What I Am Thinking About Now: Laura López-Sanders

"What I Am Thinking About Now" is an on-going informal workshop/seminar series to which faculty and graduate students are invited to present and discuss recently published work and work in progress.

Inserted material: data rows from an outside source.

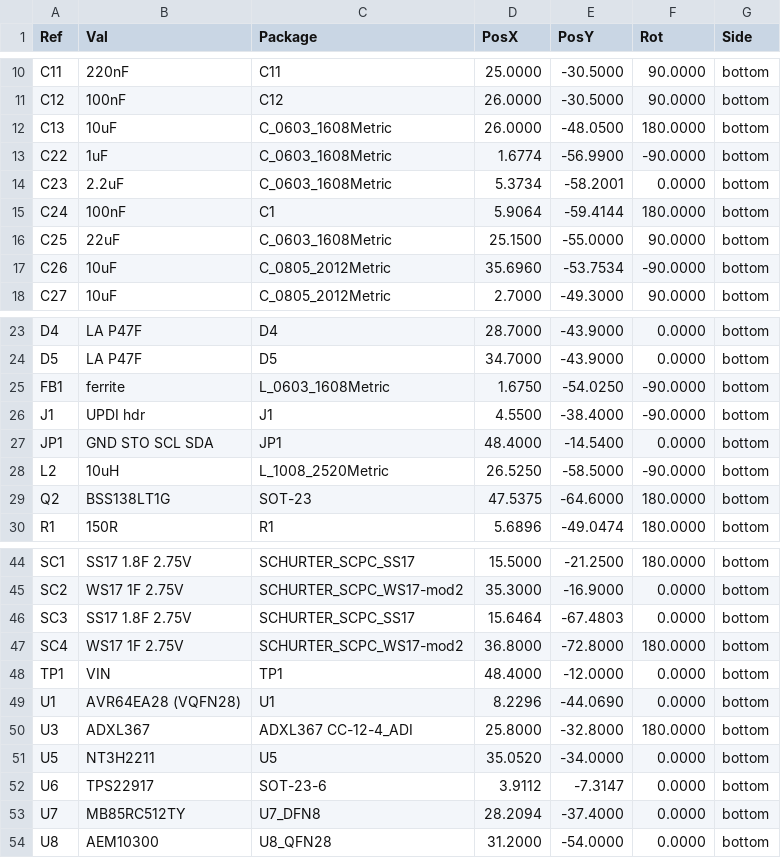
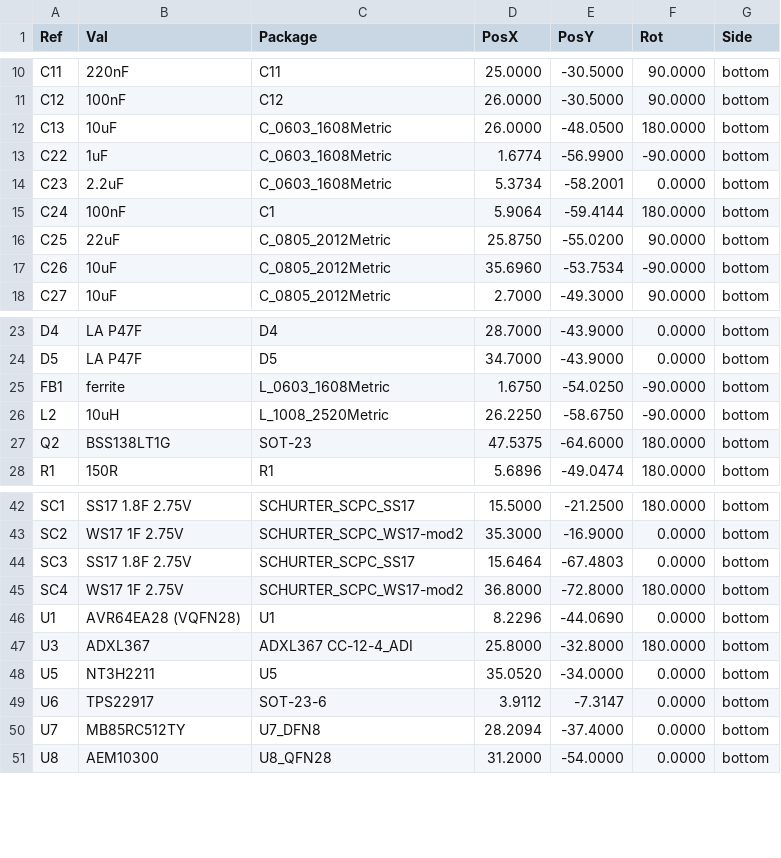
Before and after one commit to devinhorowitz/solar-business-card, a CSV file: Generated/fabdocs/solar-glow-drh-v4_0-bottom_pos.csv, drawn as a sheet; only a part is shown, gaps mark what is left out.

```diff
--- a/Generated/fabdocs/solar-glow-drh-v4_0-bottom_pos.csv
+++ b/Generated/fabdocs/solar-glow-drh-v4_0-bottom_pos.csv
@@ -15,3 +15,3 @@ Ref,Val,Package,PosX,PosY,Rot,Side
 "C24","100nF","C1",5.9064,-59.4144,180.0000,bottom
-"C25","22uF","C_0603_1608Metric",25.1500,-55.0000,90.0000,bottom
+"C25","22uF","C_0805_2012Metric",25.8750,-55.0200,90.0000,bottom
 "C26","10uF","C_0805_2012Metric",35.6960,-53.7534,-90.0000,bottom
@@ -25,5 +25,3 @@ Ref,Val,Package,PosX,PosY,Rot,Side
 "FB1","ferrite","L_0603_1608Metric",1.6750,-54.0250,-90.0000,bottom
-"J1","UPDI hdr","J1",4.5500,-38.4000,-90.0000,bottom
-"JP1","GND STO SCL SDA","JP1",48.4000,-14.5400,0.0000,bottom
-"L2","10uH","L_1008_2520Metric",26.5250,-58.5000,-90.0000,bottom
+"L2","10uH","L_1008_2520Metric",26.2250,-58.6750,-90.0000,bottom
 "Q2","BSS138LT1G","SOT-23",47.5375,-64.6000,180.0000,bottom
@@ -47,3 +45,2 @@ Ref,Val,Package,PosX,PosY,Rot,Side
 "SC4","WS17 1F 2.75V","SCHURTER_SCPC_WS17-mod2",36.8000,-72.8000,180.0000,bottom
-"TP1","VIN","TP1",48.4000,-12.0000,0.0000,bottom
 "U1","AVR64EA28 (VQFN28)","U1",8.2296,-44.0690,0.0000,bottom
```
Also changed, not shown: Generated/fabdocs/solar-glow-drh-v4_0-bom.csv, 56 other files.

All are invited to attend and participate.

12pm – 1pm   CSREA, Lippitt House, 96 Waterman Street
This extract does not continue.